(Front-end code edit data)
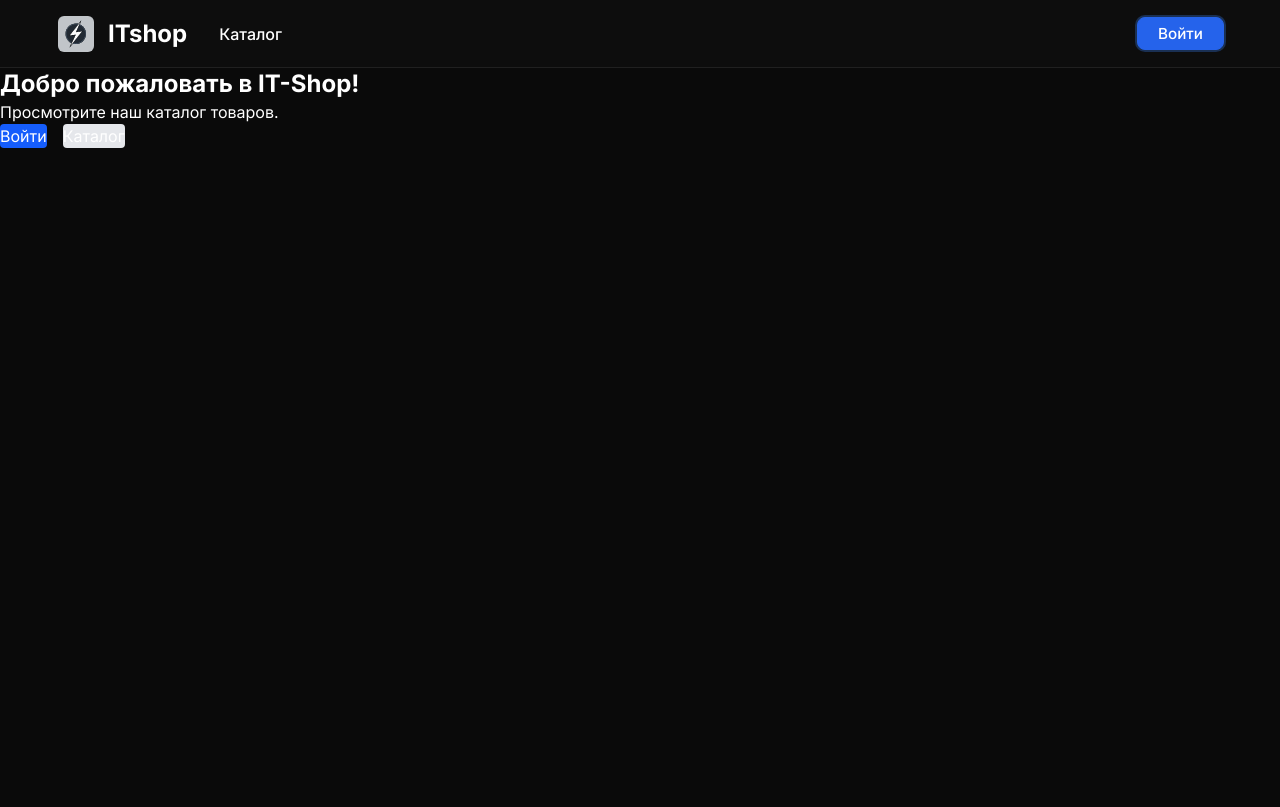
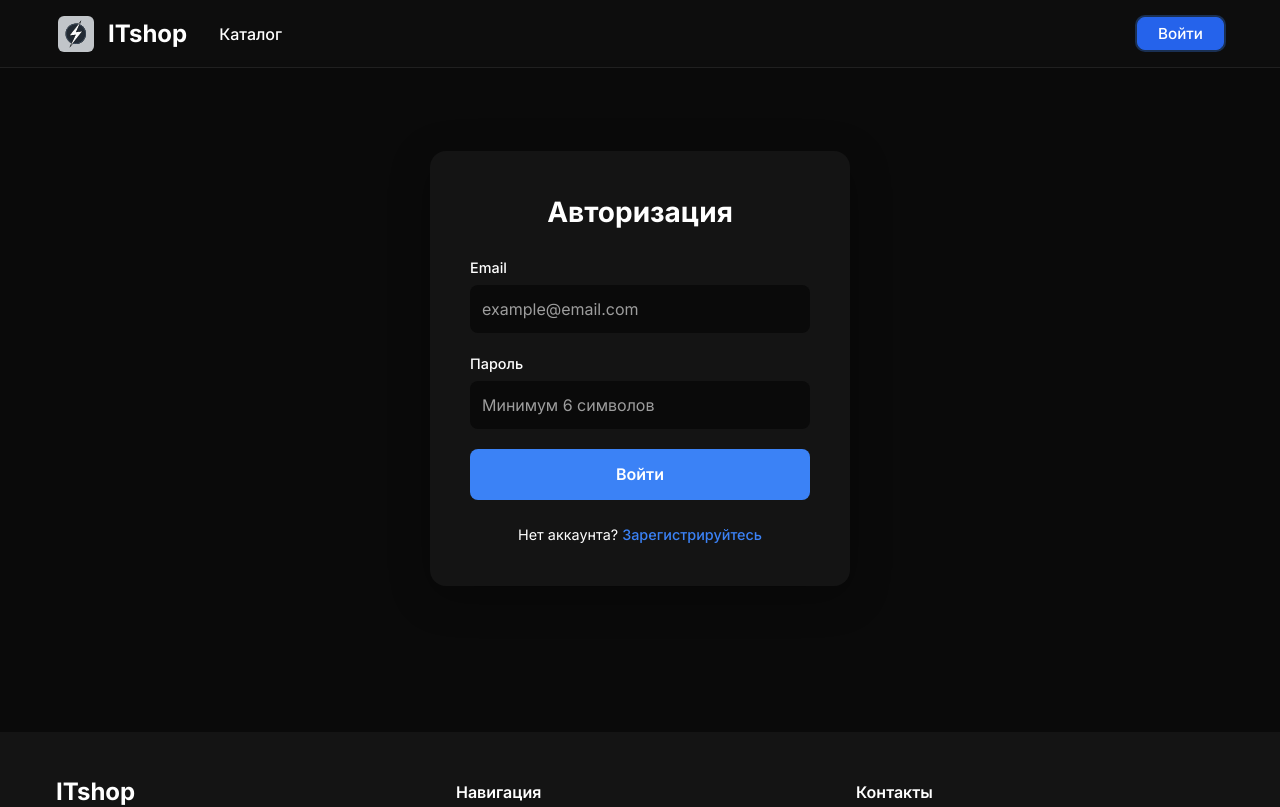
Before and after one commit to Egor-Galkin/it-shop, a Next.js app in the folder client/: page /auth in a window 1280 px wide. Shown: the top 807 px of the page. Built offline with nearby package versions, Linux system fonts and the light colour scheme; no server answers.

Commit message:
fix: auth flow - token save, hydration fix, axios interceptor

```diff
--- a/client/src/app/(main)/auth/page.tsx
+++ b/client/src/app/(main)/auth/page.tsx
@@ -1,99 +1,155 @@
 'use client';
-import { useEffect, useState } from 'react';
+import { useState, useEffect } from 'react';
+import { useRouter } from 'next/navigation';
 import { useAppDispatch, useAppSelector } from '@/store/hooks';
-import { setCredentials, logout } from '@/store/slices/auth.slice';
+import { setCredentials, setLoading, setError } from '@/store/slices/auth.slice';
 import { api } from '@/lib/axios';
+import { FormField } from '@/components/ui/FormField/FormField';
+import styles from './page.module.scss';
 
-// Простой интерфейс пользователя
-interface User {
-  id: number;
-  email: string;
-  role: 'CLIENT' | 'ADMIN';
-}
+export default function AuthPage() {
+  const [isLogin, setIsLogin] = useState(true);
+  const [email, setEmail] = useState('');
+  const [password, setPassword] = useState('');
+  const [touched, setTouched] = useState({ email: false, password: false });
+  const [errors, setErrors] = useState({ email: '', password: '' });
+  const [isClient, setIsClient] = useState(false); // ✅ Для предотвращения гидратации
 
-export default function HomePage() {
-  const [isClient, setIsClient] = useState(false);
-  const [authUser, setAuthUser] = useState<User | null>(null);
-  const [authToken, setAuthToken] = useState<string | null>(null);
   const dispatch = useAppDispatch();
+  const router = useRouter();
+  const { isLoading, error: authError } = useAppSelector((s) => s.auth);
 
-  // Проверяем авторизацию только на клиенте
+  // ✅ Инициализируем isClient только на клиенте
   useEffect(() => {
     setIsClient(true);
+  }, []);
+
+  const validateField = (name: 'email' | 'password', value: string, required = true) => {
+    let err = '';
+    if (required && value.trim().length === 0) {
+      err = 'Это поле обязательно для заполнения';
+    }
+    else if (name === 'email' && value.length > 0) {
+      if (!/^[^\s@]+@[^\s@]+\.[^\s@]+$/.test(value)) {
+        err = 'Введите корректный email';
+      }
+    }
+    else if (name === 'password' && value.length > 0) {
+      if (value.length < 6) {
+        err = `Текст должен быть не короче 6 симв. Длина текста сейчас: ${value.length} симв.`;
+      }
+    }
+    setErrors(p => ({ ...p, [name]: err }));
+    return !err;
+  };
+
+  const handleBlur = (name: 'email' | 'password') => {
+    setTouched(p => ({ ...p, [name]: true }));
+    validateField(name, name === 'email' ? email : password);
+  };
+
+  const handleChange = (name: 'email' | 'password', value: string) => {
+    if (name === 'email') setEmail(value);
+    else setPassword(value);
+    if (touched[name]) validateField(name, value);
+  };
+
+  const handleSubmit = async (e: React.FormEvent) => {
+    e.preventDefault();
+    setTouched({ email: true, password: true });
+
+    const emailValid = validateField('email', email);
+    const passValid = validateField('password', password);
+    if (!emailValid || !passValid) return;
+
+    dispatch(setLoading(true));
+    dispatch(setError(null));
 
     try {
-      const token = localStorage.getItem('access_token');
-      const userRaw = localStorage.getItem('user');
+      const endpoint = isLogin ? '/auth/login' : '/auth/register';
+      const { data } = await api.post(endpoint, { email, password });
 
-      if (token && userRaw && userRaw !== 'undefined') {
-        const user = JSON.parse(userRaw);
-        setAuthToken(token);
-        setAuthUser(user);
-        // Синхронизируем с Redux
-        dispatch(setCredentials({ access_token: token, user }));
+      // ✅ Сохраняем токен и пользователя в localStorage
+      if (data.access_token) {
+        localStorage.setItem('access_token', data.access_token);
+        localStorage.setItem('user', JSON.stringify(data.user));
       }
-    } catch (e) {
-      console.warn('Auth check error:', e);
-      // Если ошибка парсинга — делаем logout
-      localStorage.removeItem('access_token');
-      localStorage.removeItem('user');
-      dispatch(logout());
+
+      // ✅ Обновляем Redux
+      dispatch(setCredentials(data));
+
+      // ✅ Полная перезагрузка страницы — гарантирует, что следующий запрос будет с токеном
+      window.location.href = '/';
+
+    } catch (err: any) {
+      dispatch(setError(err.response?.data?.message || 'Произошла ошибка'));
+    } finally {
+      dispatch(setLoading(false));
     }
-  }, [dispatch]);
+  };
 
-  // Пока не клиент — рендерим минимальную заглушку (совпадает с сервером)
+  const hasErrors = Boolean(errors.email || errors.password);
+
+  // ✅ Пока не клиент — рендерим пустой div (предотвращаем гидратацию)
   if (!isClient) {
-    return <div className="min-h-screen" />;
+    return <div className={styles.container} />;
   }
 
-  // ✅ После проверки — показываем правильный контент
   return (
-    <main className="min-h-screen">
-      {authToken && authUser ? (
-        // Авторизованный контент
-        <div className="container mx-auto p-4">
-          <div className="flex justify-between items-center mb-6">
-            <h1 className="text-2xl font-bold">Добро пожаловать, {authUser.email}!</h1>
-            <button
-              onClick={() => {
-                localStorage.removeItem('access_token');
-                localStorage.removeItem('user');
-                dispatch(logout());
-                setAuthToken(null);
-                setAuthUser(null);
-                window.location.href = '/';
-              }}
-              className="px-4 py-2 bg-red-500 text-white rounded hover:bg-red-600"
-            >
-              Выйти
-            </button>
-          </div>
-          <div className="bg-gray-50 p-4 rounded">
-            <p><strong>Role:</strong> {authUser.role}</p>
-            <p><strong>ID:</strong> {authUser.id}</p>
-          </div>
-          {/* Здесь будет твой каталог товаров */}
-          <div className="mt-6">
-            <h2 className="text-xl font-semibold mb-4">Каталог товаров</h2>
-            <p className="text-gray-600">Загрузка товаров...</p>
-            {/* <ProductList /> */}
-          </div>
+    <div className={styles.container}>
+      <div className={styles.card}>
+        <h1 className={styles.title}>{isLogin ? 'Авторизация' : 'Регистрация'}</h1>
+        {authError && <div className={styles.error}>{authError}</div>}
+        <form onSubmit={handleSubmit} className={styles.form} noValidate>
+          <FormField
+            label="Email"
+            name="email"
+            type="email"
+            value={email}
+            onChange={e => handleChange('email', e.target.value)}
+            onBlur={() => handleBlur('email')}
+            placeholder="example@email.com"
+            required
+            error={errors.email}
+            touched={touched.email}
+            autoComplete="email"
+            disabled={isLoading}
+          />
+          <FormField
+            label="Пароль"
+            name="password"
+            type="password"
+            value={password}
+            onChange={e => handleChange('password', e.target.value)}
+            onBlur={() => handleBlur('password')}
+            placeholder="Минимум 6 символов"
+            required
+            minLength={6}
+            error={errors.password}
+            touched={touched.password}
+            autoComplete={isLogin ? 'current-password' : 'new-password'}
+            disabled={isLoading}
+          />
+          <button type="submit" disabled={isLoading || hasErrors} className={styles.submitBtn}>
+            {isLoading ? 'Загрузка...' : (isLogin ? 'Войти' : 'Зарегистрироваться')}
+          </button>
+        </form>
+        <div className={styles.toggle}>
+          {isLogin ? 'Нет аккаунта? ' : 'Есть аккаунт? '}
+          <button
+            type="button"
+            onClick={() => {
+              setIsLogin(!isLogin);
+              dispatch(setError(null));
+              setTouched({ email: false, password: false });
+              setErrors({ email: '', password: '' });
+            }}
+            className={styles.toggleBtn}
+          >
+            {isLogin ? 'Зарегистрируйтесь' : 'Авторизуйтесь'}
+          </button>
         </div>
-      ) : (
-        // Публичный контент
-        <div className="container mx-auto p-4">
-          <h1 className="text-2xl font-bold mb-4">Добро пожаловать в IT-Shop!</h1>
-          <p className="mb-6">Просмотрите наш каталог товаров.</p>
-          <div className="flex gap-4">
-            <a href="/auth" className="px-6 py-2 bg-blue-600 text-white rounded hover:bg-blue-700">
-              Войти
-            </a>
-            <a href="/catalog" className="px-6 py-2 bg-gray-200 text-gray-800 rounded hover:bg-gray-300">
-              Каталог
-            </a>
-          </div>
-        </div>
-      )}
-    </main>
+      </div>
+    </div>
   );
 }
--- a/client/src/providers/ReduxProvider.tsx
+++ b/client/src/providers/ReduxProvider.tsx
@@ -1,10 +1,10 @@
 'use client';
 import { Provider } from 'react-redux';
 import { store } from '@/store';
-// import { useEffect } from 'react';
-// import { initializeAuth } from '@/store/slices/auth.slice';
+import { useEffect } from 'react';
+import { initializeAuth } from '@/store/slices/auth.slice';
 
 export function ReduxProvider({ children }: { children: React.ReactNode }) {
-  //useEffect(() => { store.dispatch(initializeAuth()); }, []);
+  useEffect(() => { store.dispatch(initializeAuth()); }, []);
   return <Provider store={store}>{children}</Provider>;
 }
--- a/client/src/store/slices/auth.slice.ts
+++ b/client/src/store/slices/auth.slice.ts
@@ -13,12 +13,32 @@ interface AuthState {
   error: string | null;
 }
 
-const initialState: AuthState = {
-  user: null,
-  token: null,
-  isLoading: false,
-  error: null
+// ✅ Безопасная инициализация из localStorage
+const getInitialState = (): AuthState => {
+  if (typeof window === 'undefined') {
+    return { user: null, token: null, isLoading: false, error: null };
+  }
+
+  try {
+    const token = localStorage.getItem('access_token');
+    const userRaw = localStorage.getItem('user');
+
+    if (token && userRaw && userRaw !== 'undefined') {
+      return {
+        user: JSON.parse(userRaw),
+        token,
+        isLoading: false,
+        error: null,
+      };
+    }
+  } catch (e) {
+    console.warn('Failed to initialize auth from localStorage:', e);
+  }
+
+  return { user: null, token: null, isLoading: false, error: null };
 };
+
+const initialState: AuthState = getInitialState();
 
 export const authSlice = createSlice({
   name: 'auth',
@@ -28,11 +48,19 @@ export const authSlice = createSlice({
       state.user = action.payload.user;
       state.token = action.payload.access_token;
       state.error = null;
+      if (typeof window !== 'undefined') {
+        localStorage.setItem('access_token', action.payload.access_token);
+        localStorage.setItem('user', JSON.stringify(action.payload.user));
+      }
     },
     logout: (state) => {
       state.user = null;
       state.token = null;
       state.error = null;
+      if (typeof window !== 'undefined') {
+        localStorage.removeItem('access_token');
+        localStorage.removeItem('user');
+      }
     },
     setLoading: (state, action: PayloadAction<boolean>) => {
       state.isLoading = action.payload;
@@ -40,8 +68,13 @@ export const authSlice = createSlice({
     setError: (state, action: PayloadAction<string | null>) => {
       state.error = action.payload;
     },
+    // ✅ Оставляем initializeAuth для совместимости с ReduxProvider
+    initializeAuth: (state) => {
+      // Инициализация уже выполнена в getInitialState()
+    },
   },
 });
 
-export const { setCredentials, logout, setLoading, setError } = authSlice.actions;
+// ✅ Экспортируем все редьюсеры, включая initializeAuth
+export const { setCredentials, logout, setLoading, setError, initializeAuth } = authSlice.actions;
 export default authSlice.reducer;
```
Also changed, not shown: client/src/lib/axios.ts (+1 -7 lines).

Directions:
Going through the entries above, report how many lines contain the word "setAuthUser", with no other text.

Response to the exercise:
3